ASSIGNMENT: Your answer should consist of all lines in the listing that hold the word "full".

SOURCE DATA:
□ □ □ □

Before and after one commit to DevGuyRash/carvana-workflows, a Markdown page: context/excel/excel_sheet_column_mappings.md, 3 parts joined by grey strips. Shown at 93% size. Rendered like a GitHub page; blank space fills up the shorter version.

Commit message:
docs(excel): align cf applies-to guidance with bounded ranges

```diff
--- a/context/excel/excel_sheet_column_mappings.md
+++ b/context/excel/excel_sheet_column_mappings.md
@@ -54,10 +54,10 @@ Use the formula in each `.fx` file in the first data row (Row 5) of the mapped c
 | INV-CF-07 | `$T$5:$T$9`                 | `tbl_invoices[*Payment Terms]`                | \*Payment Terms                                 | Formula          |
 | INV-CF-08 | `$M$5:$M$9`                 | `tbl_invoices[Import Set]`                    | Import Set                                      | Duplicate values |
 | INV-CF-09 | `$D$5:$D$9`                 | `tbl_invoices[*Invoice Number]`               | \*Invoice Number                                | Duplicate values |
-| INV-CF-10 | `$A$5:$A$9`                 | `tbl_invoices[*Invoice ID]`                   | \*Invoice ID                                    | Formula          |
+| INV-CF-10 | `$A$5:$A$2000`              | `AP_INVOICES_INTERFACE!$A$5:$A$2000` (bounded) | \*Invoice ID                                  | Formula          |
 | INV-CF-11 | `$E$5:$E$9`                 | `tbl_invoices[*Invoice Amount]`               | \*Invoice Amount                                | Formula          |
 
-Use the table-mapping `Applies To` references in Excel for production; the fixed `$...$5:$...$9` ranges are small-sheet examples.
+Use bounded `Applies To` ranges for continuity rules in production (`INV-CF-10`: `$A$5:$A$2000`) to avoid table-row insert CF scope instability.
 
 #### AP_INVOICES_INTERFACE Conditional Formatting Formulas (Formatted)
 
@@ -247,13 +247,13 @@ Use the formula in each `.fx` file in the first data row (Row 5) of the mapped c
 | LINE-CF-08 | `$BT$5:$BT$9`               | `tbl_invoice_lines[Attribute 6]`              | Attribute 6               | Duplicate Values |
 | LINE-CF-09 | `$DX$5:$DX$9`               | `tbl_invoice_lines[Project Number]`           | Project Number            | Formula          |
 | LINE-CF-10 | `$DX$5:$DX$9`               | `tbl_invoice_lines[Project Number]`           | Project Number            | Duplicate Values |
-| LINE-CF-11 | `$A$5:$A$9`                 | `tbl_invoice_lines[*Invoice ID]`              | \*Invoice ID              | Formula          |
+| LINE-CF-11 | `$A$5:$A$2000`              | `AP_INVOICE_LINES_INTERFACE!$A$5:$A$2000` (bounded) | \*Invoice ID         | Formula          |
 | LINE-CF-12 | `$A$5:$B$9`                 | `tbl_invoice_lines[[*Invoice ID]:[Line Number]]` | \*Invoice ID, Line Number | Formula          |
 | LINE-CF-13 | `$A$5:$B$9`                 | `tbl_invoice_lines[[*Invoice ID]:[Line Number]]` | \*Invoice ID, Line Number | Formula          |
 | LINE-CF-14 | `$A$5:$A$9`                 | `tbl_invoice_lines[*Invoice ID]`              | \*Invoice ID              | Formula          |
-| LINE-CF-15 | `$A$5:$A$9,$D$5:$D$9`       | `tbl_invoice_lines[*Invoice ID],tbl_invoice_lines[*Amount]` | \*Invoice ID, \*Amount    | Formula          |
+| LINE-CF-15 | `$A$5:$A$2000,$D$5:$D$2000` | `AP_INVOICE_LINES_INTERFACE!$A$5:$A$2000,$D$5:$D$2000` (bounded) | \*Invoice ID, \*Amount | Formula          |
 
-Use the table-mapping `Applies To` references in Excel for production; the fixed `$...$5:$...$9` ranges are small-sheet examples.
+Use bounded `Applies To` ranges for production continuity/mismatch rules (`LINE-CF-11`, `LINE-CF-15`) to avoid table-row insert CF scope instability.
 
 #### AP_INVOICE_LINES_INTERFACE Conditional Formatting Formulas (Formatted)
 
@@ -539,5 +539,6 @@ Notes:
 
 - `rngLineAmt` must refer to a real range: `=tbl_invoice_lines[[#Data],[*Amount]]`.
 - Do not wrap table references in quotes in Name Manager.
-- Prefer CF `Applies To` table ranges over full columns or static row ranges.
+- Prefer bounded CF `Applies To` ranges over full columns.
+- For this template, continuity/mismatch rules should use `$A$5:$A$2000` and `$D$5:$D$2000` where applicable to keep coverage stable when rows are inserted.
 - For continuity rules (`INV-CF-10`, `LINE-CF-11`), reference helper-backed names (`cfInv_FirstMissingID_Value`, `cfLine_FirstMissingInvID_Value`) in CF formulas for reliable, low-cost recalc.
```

□ □ □ □

TASK ANSWER:
-- Prefer CF `Applies To` table ranges over full columns or static row ranges.
+- Prefer bounded CF `Applies To` ranges over full columns.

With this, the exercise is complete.